The second greatest Gale to ever play in Wrigley (the other one played football) played at the tail end of the ’25 season (Sept/Oct). That was the first year the Cubs ever finished in last place. In his first at bat, Staley lined a single and drove in a run in the bottom of the 9th inning. A week later he got his first start at second base and batted seventh in the lineup, between Charlie Grimm and Gabby Hartnett. He went 2 for 3, and started a few double plays. He played there the rest of the season, including Pete Alexander’s last start. By his fourth game he was batting second in the lineup behind Sparky Adams (who had shifted over to SS to replace Rabbit Maranville). Staley got at least one hit in every game he played, but he spent the rest of his career in the minor leagues.
~Bill Piercy 1896–1951 (Cubs 1926)
His nickname was Wild Bill. He was 30 years old by the time he got to the Cubs, and had been in the minors for a whole season. Wild Bill went 6-5 with a 4.48 ERA in 90 innings during the 1926 season. Among his teammates that year: Future Hall of Famers Gabby Hartnett, Hack Wilson, and Grover Cleveland Alexander. He also played with Home Run Baker and Babe Ruth during his two brief stints with the Yankees.

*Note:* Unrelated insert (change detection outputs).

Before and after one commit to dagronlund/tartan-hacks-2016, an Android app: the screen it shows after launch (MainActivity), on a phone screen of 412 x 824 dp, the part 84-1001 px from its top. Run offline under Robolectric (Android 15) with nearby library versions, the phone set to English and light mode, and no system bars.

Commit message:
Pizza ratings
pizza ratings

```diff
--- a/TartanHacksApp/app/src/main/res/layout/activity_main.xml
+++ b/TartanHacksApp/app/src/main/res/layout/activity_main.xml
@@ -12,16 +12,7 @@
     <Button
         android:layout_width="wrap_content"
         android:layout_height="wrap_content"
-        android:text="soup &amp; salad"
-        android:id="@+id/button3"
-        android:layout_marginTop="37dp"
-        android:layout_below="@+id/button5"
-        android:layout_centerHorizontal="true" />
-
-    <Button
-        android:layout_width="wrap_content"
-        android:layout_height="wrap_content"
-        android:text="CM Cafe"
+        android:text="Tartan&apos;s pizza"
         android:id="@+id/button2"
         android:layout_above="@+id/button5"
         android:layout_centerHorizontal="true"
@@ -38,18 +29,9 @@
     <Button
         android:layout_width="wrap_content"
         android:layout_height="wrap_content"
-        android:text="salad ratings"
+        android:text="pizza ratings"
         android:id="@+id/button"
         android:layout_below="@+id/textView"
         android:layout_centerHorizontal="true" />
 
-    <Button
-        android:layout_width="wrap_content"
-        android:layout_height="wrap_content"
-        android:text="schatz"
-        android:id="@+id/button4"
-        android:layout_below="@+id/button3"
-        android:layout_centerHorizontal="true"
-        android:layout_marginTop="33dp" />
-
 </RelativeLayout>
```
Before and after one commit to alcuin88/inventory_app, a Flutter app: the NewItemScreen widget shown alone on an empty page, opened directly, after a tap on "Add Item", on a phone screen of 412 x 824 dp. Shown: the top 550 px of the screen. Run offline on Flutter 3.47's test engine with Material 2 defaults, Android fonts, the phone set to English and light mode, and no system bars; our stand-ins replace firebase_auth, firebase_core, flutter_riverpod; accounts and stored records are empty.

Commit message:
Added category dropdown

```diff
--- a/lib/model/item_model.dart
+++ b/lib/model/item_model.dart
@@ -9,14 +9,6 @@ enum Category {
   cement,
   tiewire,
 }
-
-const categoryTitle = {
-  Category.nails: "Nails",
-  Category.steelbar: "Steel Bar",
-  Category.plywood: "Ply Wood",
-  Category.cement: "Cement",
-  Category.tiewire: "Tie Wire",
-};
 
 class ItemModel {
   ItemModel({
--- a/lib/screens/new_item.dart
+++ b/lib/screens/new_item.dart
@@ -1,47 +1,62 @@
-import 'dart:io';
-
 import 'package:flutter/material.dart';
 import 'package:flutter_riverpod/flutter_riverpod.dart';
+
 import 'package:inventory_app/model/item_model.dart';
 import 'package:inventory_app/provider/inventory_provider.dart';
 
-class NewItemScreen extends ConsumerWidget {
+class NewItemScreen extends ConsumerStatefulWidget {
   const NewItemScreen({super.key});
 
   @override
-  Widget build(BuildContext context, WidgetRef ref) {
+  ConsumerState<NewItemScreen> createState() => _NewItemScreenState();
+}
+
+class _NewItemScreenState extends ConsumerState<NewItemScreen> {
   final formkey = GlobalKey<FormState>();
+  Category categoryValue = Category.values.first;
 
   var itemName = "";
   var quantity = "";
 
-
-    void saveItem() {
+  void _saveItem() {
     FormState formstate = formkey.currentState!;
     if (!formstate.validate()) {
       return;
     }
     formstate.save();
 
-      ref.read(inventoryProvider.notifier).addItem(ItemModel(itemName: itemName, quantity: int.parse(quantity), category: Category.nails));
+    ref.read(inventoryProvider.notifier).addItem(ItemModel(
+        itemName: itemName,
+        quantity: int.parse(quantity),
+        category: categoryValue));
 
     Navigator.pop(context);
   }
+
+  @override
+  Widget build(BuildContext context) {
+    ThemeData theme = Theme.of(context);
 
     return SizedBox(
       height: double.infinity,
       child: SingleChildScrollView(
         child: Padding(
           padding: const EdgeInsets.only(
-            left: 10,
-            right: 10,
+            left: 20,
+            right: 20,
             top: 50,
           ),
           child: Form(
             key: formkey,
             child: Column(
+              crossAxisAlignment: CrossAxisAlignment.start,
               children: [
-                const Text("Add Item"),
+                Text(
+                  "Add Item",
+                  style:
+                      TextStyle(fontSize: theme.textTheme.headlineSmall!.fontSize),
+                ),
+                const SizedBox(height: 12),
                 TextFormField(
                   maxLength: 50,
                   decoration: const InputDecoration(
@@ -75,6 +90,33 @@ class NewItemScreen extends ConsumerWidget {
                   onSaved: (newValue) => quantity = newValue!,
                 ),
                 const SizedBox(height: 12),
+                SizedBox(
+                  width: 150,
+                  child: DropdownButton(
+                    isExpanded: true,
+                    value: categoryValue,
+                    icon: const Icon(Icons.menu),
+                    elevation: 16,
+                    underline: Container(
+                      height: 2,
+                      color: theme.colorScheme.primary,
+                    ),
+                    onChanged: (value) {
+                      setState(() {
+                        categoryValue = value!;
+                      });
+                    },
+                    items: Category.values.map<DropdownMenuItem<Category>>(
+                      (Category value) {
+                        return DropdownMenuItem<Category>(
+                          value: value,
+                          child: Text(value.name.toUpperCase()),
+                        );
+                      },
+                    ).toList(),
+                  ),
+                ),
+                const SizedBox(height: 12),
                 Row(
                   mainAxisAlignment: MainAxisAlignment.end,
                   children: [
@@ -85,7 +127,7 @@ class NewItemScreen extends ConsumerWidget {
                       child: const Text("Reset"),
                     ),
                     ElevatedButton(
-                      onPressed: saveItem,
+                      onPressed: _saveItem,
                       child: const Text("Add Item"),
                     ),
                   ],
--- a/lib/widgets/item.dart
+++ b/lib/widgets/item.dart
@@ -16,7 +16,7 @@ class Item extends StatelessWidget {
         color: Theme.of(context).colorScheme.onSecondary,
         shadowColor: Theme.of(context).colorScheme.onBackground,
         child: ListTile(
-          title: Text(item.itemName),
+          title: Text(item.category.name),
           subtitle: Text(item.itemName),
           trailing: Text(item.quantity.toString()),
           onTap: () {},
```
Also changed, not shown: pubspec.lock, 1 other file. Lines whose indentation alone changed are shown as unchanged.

~Larry Cheney 1886–1969 (Cubs 1911-1915)
Cheney was a great pitcher for the Cubs, winning twenty games or more three seasons in a row. In his first big league start at the end of 1911 he got hit with a line drive that broke his fingers. When the fingers recovered he couldn’t grip the ball the same way anymore. The way he had to grip the ball after the injury involved digging his fingernails into the ball. Cheney accidentally discovered the knuckle ball. As a rookie in 1912 he led the league with 26 wins. The following season the Cubs began using him as a closer too. He saved 11 games in 1913, and led the league in appearances. He logged over 300 innings three seasons in a row. If Cheney had a weakness as a pitcher, it was that he didn’t field his position well. He led the league’s pitchers in errors four times. He also led the league in wild pitches six times. The year after he left the Cubs, Cheney got his only shot at the World Series. He and his Brooklyn teammates lost the 1916 series to Babe Ruth and the Boston Red Sox.